Geno Morgan grew up in Chicago, but it was Anchorage where he became a college basketball star and a successful high school coach. An NAIA All-American at Alaska Pacific back when the school had an intercollegiate sports program, Morgan launched his coaching career here after his playing days ended, winning a state championship with East in 2000. Morgan will return to the place that shaped his future this week as the coach of Utah's Wasatch Academy, one of eight teams competing in the Alaska Airlines Classic at West High. "Alaska is still home," Morgan said. "I still have family there. I have a mound of friends who are still there.
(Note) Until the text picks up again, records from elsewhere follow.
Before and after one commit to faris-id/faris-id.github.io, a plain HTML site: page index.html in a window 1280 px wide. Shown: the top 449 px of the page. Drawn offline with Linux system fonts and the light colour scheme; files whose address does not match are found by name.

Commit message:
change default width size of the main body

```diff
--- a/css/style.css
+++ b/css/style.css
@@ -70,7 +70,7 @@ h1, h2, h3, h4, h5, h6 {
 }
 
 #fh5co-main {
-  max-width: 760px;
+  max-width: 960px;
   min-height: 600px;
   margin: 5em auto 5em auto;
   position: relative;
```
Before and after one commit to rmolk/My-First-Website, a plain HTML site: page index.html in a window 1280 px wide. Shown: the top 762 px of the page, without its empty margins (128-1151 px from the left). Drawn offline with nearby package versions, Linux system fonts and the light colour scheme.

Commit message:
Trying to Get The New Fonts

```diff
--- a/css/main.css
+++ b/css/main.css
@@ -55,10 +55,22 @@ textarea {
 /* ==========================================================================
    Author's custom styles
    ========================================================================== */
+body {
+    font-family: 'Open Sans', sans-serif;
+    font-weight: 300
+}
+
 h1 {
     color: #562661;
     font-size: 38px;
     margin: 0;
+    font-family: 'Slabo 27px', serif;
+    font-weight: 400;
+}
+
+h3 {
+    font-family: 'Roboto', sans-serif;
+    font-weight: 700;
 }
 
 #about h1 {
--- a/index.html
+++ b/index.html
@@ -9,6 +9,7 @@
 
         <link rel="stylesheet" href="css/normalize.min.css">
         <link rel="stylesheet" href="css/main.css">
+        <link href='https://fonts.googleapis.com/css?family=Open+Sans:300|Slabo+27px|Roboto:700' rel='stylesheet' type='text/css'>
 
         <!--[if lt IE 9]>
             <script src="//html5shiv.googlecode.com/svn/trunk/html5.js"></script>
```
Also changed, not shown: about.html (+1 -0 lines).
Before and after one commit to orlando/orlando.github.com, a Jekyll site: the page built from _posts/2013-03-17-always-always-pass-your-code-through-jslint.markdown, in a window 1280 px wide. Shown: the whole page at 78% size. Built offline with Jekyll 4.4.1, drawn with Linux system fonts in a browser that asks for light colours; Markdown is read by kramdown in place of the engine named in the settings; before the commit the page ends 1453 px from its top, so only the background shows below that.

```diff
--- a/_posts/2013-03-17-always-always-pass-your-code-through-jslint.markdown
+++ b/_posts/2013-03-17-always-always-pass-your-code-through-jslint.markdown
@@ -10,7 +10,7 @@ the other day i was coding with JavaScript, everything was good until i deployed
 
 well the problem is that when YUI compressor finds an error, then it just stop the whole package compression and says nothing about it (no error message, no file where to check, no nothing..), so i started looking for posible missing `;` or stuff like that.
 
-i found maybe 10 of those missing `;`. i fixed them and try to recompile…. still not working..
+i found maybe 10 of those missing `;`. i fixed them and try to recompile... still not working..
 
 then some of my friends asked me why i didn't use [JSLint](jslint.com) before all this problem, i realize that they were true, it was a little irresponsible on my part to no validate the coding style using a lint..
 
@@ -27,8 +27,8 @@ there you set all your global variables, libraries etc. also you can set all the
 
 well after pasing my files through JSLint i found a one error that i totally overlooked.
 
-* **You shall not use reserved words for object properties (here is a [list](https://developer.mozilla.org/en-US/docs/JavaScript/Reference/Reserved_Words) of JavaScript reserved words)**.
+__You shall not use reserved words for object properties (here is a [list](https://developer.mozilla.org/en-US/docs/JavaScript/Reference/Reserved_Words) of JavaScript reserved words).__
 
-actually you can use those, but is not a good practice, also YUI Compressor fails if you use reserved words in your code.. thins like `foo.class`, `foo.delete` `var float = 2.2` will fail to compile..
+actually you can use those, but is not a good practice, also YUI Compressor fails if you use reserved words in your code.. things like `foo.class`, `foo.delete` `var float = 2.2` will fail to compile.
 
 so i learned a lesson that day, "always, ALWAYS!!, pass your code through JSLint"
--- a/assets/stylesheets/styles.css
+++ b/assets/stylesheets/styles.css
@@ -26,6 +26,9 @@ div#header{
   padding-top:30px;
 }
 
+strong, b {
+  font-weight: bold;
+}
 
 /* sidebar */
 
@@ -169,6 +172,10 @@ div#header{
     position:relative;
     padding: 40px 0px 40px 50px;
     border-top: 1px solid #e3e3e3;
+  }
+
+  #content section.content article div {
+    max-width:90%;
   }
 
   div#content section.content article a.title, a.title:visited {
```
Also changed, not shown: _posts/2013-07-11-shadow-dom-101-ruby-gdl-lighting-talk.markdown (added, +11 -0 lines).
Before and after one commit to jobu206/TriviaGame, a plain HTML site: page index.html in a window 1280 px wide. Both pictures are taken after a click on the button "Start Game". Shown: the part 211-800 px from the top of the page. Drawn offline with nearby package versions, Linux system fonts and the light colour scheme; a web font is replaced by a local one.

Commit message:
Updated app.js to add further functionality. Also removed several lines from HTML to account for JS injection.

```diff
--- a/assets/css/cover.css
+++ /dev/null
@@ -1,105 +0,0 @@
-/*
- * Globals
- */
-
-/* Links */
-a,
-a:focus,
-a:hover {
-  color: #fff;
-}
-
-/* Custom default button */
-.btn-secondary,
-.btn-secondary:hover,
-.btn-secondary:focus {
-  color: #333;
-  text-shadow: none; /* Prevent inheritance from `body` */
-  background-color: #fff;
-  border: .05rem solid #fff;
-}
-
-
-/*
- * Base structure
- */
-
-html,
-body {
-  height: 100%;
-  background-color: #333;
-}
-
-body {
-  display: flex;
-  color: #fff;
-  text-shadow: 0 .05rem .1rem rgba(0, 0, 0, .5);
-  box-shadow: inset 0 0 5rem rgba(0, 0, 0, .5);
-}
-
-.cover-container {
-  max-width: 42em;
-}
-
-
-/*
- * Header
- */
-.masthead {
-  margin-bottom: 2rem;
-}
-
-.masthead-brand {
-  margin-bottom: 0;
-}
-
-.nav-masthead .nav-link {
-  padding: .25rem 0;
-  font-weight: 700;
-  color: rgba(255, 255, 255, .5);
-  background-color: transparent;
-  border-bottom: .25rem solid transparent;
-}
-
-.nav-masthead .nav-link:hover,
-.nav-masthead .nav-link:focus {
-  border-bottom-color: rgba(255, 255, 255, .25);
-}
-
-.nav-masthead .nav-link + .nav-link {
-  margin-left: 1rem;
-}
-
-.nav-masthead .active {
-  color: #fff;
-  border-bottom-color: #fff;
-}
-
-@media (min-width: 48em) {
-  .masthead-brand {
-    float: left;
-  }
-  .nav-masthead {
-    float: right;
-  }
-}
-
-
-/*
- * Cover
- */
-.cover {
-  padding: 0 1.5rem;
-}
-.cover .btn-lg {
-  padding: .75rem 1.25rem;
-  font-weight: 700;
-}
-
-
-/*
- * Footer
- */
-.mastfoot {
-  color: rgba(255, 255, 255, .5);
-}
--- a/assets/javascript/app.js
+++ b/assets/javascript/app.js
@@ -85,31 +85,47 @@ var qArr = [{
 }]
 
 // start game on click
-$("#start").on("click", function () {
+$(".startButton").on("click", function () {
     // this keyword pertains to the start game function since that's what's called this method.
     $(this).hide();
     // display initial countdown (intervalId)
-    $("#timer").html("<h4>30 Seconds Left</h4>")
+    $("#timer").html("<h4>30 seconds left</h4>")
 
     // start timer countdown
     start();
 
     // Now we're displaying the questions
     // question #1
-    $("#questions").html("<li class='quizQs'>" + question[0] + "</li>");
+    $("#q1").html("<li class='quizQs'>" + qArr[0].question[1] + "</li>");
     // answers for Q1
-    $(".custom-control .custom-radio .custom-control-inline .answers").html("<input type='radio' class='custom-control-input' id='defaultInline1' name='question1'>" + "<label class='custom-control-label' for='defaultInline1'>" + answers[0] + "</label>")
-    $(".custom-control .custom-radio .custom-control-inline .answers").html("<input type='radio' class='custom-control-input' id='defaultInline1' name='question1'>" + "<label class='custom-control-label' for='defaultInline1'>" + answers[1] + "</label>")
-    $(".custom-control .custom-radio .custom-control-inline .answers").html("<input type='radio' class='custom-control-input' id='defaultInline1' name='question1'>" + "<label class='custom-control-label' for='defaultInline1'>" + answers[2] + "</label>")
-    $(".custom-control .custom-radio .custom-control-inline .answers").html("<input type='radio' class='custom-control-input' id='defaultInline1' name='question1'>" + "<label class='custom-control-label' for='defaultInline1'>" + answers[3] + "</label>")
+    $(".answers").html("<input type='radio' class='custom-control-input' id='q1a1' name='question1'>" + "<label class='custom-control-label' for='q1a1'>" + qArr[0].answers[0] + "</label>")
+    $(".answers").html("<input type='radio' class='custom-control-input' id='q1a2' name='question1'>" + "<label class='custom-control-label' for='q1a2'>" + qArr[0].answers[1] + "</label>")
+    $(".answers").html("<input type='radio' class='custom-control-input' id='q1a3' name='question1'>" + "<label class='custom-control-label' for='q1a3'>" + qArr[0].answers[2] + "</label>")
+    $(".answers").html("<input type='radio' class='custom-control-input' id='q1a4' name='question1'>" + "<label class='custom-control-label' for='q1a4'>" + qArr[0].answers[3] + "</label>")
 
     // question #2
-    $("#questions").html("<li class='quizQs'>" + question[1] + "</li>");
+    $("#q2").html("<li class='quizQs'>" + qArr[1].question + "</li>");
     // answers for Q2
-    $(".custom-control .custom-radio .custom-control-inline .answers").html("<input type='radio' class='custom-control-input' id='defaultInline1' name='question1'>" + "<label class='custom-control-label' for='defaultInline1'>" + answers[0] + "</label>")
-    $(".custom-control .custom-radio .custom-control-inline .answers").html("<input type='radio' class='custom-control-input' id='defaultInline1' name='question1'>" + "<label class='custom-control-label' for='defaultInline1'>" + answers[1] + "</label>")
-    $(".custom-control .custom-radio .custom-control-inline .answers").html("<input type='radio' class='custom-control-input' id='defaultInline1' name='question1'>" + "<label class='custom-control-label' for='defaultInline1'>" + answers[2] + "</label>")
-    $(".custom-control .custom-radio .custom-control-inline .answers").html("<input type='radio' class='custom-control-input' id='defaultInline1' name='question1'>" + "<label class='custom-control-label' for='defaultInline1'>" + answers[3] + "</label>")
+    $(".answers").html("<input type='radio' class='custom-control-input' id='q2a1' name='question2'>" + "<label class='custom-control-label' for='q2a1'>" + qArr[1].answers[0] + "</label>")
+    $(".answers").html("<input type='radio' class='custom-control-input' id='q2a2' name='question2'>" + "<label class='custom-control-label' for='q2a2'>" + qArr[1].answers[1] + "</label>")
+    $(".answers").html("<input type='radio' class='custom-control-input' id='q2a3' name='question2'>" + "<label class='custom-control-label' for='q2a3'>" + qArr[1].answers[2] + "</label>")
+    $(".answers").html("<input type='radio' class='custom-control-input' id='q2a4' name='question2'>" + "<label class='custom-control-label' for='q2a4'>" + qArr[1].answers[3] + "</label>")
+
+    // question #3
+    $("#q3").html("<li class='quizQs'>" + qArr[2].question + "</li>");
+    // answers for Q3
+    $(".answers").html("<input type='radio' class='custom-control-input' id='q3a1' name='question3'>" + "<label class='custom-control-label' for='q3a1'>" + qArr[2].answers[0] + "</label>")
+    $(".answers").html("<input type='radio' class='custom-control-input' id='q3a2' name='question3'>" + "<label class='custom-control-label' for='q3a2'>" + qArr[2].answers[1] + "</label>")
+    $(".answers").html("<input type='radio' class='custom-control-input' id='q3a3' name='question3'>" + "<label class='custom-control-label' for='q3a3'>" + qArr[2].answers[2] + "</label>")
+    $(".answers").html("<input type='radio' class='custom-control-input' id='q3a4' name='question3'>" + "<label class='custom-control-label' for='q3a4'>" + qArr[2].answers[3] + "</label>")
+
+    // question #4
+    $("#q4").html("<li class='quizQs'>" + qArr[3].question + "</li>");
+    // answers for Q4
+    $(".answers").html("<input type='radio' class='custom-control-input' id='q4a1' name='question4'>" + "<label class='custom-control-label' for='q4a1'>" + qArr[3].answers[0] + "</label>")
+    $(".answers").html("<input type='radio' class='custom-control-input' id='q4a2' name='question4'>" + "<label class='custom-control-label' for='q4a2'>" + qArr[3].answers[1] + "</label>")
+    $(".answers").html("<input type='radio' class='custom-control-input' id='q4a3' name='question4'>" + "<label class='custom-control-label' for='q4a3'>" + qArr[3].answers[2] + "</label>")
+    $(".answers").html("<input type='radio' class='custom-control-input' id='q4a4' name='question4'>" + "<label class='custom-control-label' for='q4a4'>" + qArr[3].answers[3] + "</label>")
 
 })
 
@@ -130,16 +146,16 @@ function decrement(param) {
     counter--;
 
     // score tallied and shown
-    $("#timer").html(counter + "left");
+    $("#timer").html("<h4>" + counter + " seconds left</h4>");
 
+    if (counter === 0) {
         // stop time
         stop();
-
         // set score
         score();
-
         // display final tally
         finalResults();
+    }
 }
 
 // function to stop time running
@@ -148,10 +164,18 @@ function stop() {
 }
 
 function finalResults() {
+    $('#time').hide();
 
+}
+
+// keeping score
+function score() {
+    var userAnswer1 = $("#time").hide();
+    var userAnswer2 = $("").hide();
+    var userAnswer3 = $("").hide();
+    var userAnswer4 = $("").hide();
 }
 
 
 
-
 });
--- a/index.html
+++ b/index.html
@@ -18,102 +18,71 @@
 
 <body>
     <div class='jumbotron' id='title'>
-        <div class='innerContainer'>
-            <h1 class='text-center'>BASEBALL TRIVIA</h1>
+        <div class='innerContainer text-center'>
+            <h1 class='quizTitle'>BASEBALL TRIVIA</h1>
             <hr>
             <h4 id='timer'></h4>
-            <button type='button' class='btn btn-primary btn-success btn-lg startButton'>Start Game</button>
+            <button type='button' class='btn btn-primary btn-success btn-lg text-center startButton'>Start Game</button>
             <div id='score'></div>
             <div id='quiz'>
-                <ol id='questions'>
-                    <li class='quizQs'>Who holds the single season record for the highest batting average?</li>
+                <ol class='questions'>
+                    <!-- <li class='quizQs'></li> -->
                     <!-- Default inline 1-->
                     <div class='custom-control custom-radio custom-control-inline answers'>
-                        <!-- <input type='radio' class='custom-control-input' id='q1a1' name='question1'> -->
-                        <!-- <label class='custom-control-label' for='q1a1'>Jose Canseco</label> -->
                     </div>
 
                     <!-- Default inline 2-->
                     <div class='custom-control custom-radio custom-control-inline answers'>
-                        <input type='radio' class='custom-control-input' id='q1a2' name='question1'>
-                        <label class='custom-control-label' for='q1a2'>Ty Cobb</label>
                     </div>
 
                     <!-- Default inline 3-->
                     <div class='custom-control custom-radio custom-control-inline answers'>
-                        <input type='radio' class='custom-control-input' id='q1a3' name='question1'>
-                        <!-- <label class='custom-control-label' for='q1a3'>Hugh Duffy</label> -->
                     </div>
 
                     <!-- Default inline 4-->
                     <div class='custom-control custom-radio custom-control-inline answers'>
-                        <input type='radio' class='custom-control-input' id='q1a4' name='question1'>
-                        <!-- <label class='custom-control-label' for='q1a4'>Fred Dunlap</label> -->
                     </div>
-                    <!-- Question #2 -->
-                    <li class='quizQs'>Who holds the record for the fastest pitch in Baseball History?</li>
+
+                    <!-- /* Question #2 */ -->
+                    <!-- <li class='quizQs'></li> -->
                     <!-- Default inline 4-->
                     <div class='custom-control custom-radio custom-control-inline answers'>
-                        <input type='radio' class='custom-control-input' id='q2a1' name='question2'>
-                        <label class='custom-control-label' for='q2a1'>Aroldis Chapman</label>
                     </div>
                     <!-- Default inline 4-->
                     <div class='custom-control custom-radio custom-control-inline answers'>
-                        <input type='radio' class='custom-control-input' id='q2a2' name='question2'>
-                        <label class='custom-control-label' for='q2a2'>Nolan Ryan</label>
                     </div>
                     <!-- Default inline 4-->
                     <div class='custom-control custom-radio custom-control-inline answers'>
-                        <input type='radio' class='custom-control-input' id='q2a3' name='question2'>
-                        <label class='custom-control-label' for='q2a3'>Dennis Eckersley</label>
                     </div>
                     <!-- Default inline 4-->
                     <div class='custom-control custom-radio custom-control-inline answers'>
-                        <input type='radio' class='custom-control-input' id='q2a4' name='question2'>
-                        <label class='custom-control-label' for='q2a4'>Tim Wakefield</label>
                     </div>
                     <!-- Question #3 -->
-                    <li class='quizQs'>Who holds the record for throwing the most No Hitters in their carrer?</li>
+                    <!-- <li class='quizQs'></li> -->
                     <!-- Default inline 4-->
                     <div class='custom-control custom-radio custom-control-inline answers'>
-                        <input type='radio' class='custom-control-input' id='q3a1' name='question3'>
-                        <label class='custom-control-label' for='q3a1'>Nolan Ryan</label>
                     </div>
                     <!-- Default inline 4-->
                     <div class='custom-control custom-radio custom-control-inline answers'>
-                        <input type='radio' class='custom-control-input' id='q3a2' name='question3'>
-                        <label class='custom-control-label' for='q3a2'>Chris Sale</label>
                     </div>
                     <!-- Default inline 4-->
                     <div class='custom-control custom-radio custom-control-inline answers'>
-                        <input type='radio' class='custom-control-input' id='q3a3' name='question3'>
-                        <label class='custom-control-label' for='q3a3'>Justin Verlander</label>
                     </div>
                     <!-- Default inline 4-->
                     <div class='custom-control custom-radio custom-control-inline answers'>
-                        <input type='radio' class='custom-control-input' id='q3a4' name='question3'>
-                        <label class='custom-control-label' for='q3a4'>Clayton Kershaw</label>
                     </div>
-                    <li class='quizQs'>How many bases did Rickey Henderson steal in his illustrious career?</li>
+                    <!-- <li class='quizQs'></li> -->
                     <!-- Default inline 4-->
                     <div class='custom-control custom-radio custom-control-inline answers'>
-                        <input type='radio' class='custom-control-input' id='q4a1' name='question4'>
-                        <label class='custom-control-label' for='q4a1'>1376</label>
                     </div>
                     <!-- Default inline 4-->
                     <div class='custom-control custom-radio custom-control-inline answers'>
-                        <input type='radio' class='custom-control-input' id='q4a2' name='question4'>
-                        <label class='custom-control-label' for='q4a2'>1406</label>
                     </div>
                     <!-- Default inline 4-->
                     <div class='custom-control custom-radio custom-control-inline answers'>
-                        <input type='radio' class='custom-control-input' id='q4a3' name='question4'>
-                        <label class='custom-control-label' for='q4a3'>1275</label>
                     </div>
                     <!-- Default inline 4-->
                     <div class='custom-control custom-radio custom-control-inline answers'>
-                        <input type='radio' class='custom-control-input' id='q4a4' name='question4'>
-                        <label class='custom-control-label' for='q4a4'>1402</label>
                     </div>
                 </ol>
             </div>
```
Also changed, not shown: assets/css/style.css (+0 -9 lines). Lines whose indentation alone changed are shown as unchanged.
I think about Alaska often." At the tournament, Wasatch will join five boys basketball teams from Alaska and two from the Lower 48 -- West, Wasilla, ACS, Nome...Van Williams | Alaska Sports Hall of Fame
There was no celebration when Anchorage basketball player Ryden Hines of Iona College was named Metro Atlantic Athletic Conference Rookie of the Week. He did what he always does. He went to the gym. Working on his game helped Hines reach the highest peak of his basketball career, and he wasn’t about to let up now. “I’ve been here since May and every single day, nonstop, you’re in the gym or lifting weights,” Hines said. “Stick with what’s working.” The 6-foot-10 freshman forward earned weekly honors in the conference after his career-high 19-point performance against Northern Iowa, a marked improvement from the 17 points he scored in his first seven games. This was the first time Hines was in the starting five, a reward from the Iona coaches for his patience, perseverance and practice...Van Williams | Alaska Sports Hall of Fame
Not even his best effort is good enough for Devon Bookert of Anchorage. His expectations are higher. “I don’t think I’ve played a complete game,” said the former West High star who’s now a sophomore at Florida State University. “I want to.” If anybody could shoot for the stars and make it, though, Bookert is your guy. He’s arguably the best shooter in the ACC -- the only player in the conference with extended playing time who converted at least 50 percent of his 3-pointers and 80 percent of free throws last season. Already this year he’s been recognized as one of the best point guards in the country by virtue of his selection to the 2014 Bob Cousy Award watch list. Recently, at the Puerto Rico Tip-Off, he pumped in a career-high 18 points against the nation’s 10th-ranked team one night...Van Williams | Alaska Sports Hall of Fame
In an effort to stay close to his NBA dream, Damen Bell-Holter of Hydaburg, Alaska, will remain in the fold of the Boston Celtics by playing for the team’s affiliate in the D-League. The 6-foot-9 forward decided to play for the Maine Red Claws after getting cut by the Celtics a week ago after training camp and then turning down offers to play in Europe. “It felt like a good decision and situation,” he told me. “I could get call-ups with them and other [NBA] teams. Bell-Holter, of Ketchikan High fame, is among a trio of players who will play in Maine after getting released by the Celtics after camp. He saw action in three preseason games for Boston. By playing in the D-League, Bell-Holter will be able to develop his skills on the pro level while learning Boston’s system. D-League players...Van Williams | Alaska Sports Hall of Fame